What is social investment?¶
The Social Economy Data Lab Specification doesn’t seek to impose a strict definition of social investment that published data should meet. That decision can be made by the data holders themselves.
Participants in the social investment market may have different concepts of what can be considered as social investment, or ‘true’ social investment.
A broad understanding is, however, useful as a point of reference. The suggested definition is agnostic about who the investing and recipient organisations are, with the focus instead being on the purpose of the investment itself.
The investment of money with the expectation that a social benefit as well as an economic return will be gained.
This differs from conventional investment in that it is anticipated that a social benefit will be realised through the use of the money. It also differs from philanthropically motivated grantmaking as an economic return is also expected. The economic return does not necessarily have to be profitable, and could be simply expected to cover the cost of the initial outlay.

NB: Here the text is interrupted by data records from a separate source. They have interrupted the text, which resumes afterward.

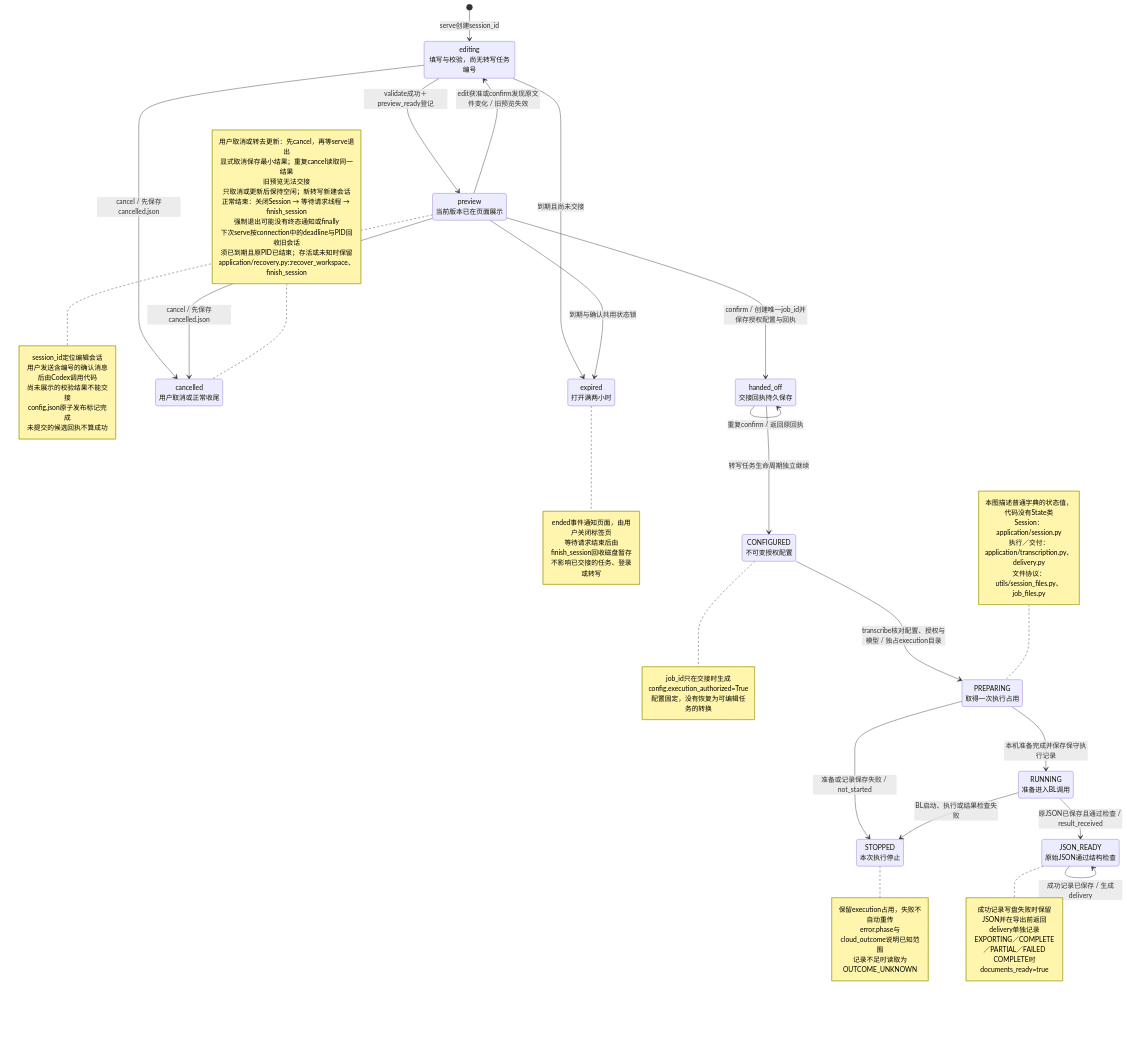
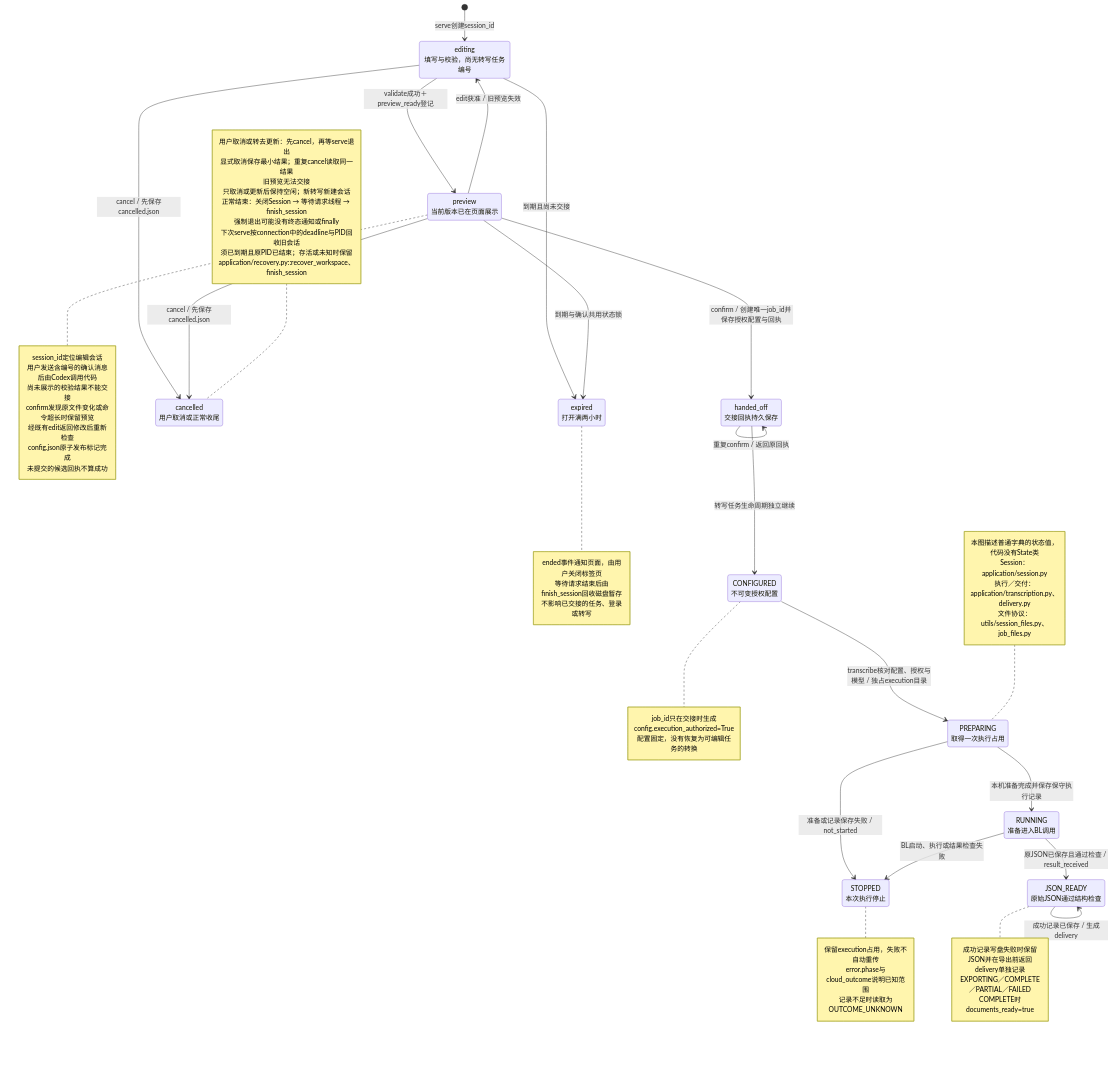
Before and after one commit to hx101700/memoflow: the diagram in doc/uml/07-state.mmd, drawn with Mermaid. The commit also changed 61 other files, not shown here.

```diff
--- a/doc/uml/07-state.mmd
+++ b/doc/uml/07-state.mmd
@@ -1,74 +1,76 @@
 stateDiagram-v2
 direction TB
 state "editing<br/>填写与校验，尚无转写任务编号" as Editing
 state "preview<br/>当前版本已在页面展示" as Preview
 state "handed_off<br/>交接回执持久保存" as HandedOff
 state "expired<br/>打开满两小时" as Expired
 state "cancelled<br/>用户取消或正常收尾" as Cancelled
 [*] --> Editing : serve创建session_id
 Editing --> Preview : validate成功＋preview_ready登记
-Preview --> Editing : edit获准或confirm发现原文件变化 / 旧预览失效
+Preview --> Editing : edit获准 / 旧预览失效
 Editing --> Expired : 到期且尚未交接
 Preview --> Expired : 到期与确认共用状态锁
 Editing --> Cancelled : cancel / 先保存cancelled.json
 Preview --> Cancelled : cancel / 先保存cancelled.json
 Preview --> HandedOff : confirm / 创建唯一job_id并保存授权配置与回执
 HandedOff --> HandedOff : 重复confirm / 返回原回执
 note right of Preview
   session_id定位编辑会话
   用户发送含编号的确认消息后由Codex调用代码
   尚未展示的校验结果不能交接
+  confirm发现原文件变化或命令超长时保留预览
+  经既有edit返回修改后重新检查
   config.json原子发布标记完成
   未提交的候选回执不算成功
 end note
 note right of Expired
   ended事件通知页面，由用户关闭标签页
   等待请求结束后由finish_session回收磁盘暂存
   不影响已交接的任务、登录或转写
 end note
 
 state "CONFIGURED<br/>不可变授权配置" as Configured
 state "PREPARING<br/>取得一次执行占用" as Preparing
 state "RUNNING<br/>准备进入BL调用" as Running
 state "STOPPED<br/>本次执行停止" as Stopped
 state "JSON_READY<br/>原始JSON通过结构检查" as JsonReady
 HandedOff --> Configured : 转写任务生命周期独立继续
 Configured --> Preparing : transcribe核对配置、授权与模型 / 独占execution目录
 Preparing --> Running : 本机准备完成并保存保守执行记录
 Preparing --> Stopped : 准备或记录保存失败 / not_started
 Running --> Stopped : BL启动、执行或结果检查失败
 Running --> JsonReady : 原JSON已保存且通过检查 / result_received
 JsonReady --> JsonReady : 成功记录已保存 / 生成delivery
 note right of Configured
   job_id只在交接时生成
   config.execution_authorized=True
   配置固定，没有恢复为可编辑任务的转换
 end note
 note right of Stopped
   保留execution占用，失败不自动重传
   error.phase与cloud_outcome说明已知范围
   记录不足时读取为OUTCOME_UNKNOWN
 end note
 note right of JsonReady
   成功记录写盘失败时保留JSON并在导出前返回
   delivery单独记录EXPORTING／COMPLETE／PARTIAL／FAILED
   COMPLETE时documents_ready=true
 end note
 note left of Preparing
   本图描述普通字典的状态值，代码没有State类
   Session：application/session.py
   执行／交付：application/transcription.py、delivery.py
   文件协议：utils/session_files.py、job_files.py
 end note
 
 note left of Cancelled
   用户取消或转去更新：先cancel，再等serve退出
   显式取消保存最小结果；重复cancel读取同一结果
   旧预览无法交接
   只取消或更新后保持空闲；新转写新建会话
   正常结束：关闭Session → 等待请求线程 → finish_session
   强制退出可能没有终态通知或finally
   下次serve按connection中的deadline与PID回收旧会话
   须已到期且原PID已结束；存活或未知时保留
   application/recovery.py::recover_workspace、finish_session
 end note
```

Social investment, therefore, does not have to be socially motivated. It may be the case that the investor’s motivation is simply to gain an economic return (e.g. in the case of mainstream financial institutions), while the investee’s motivation in accessing the finance is guided by the aim of delivering a social benefit.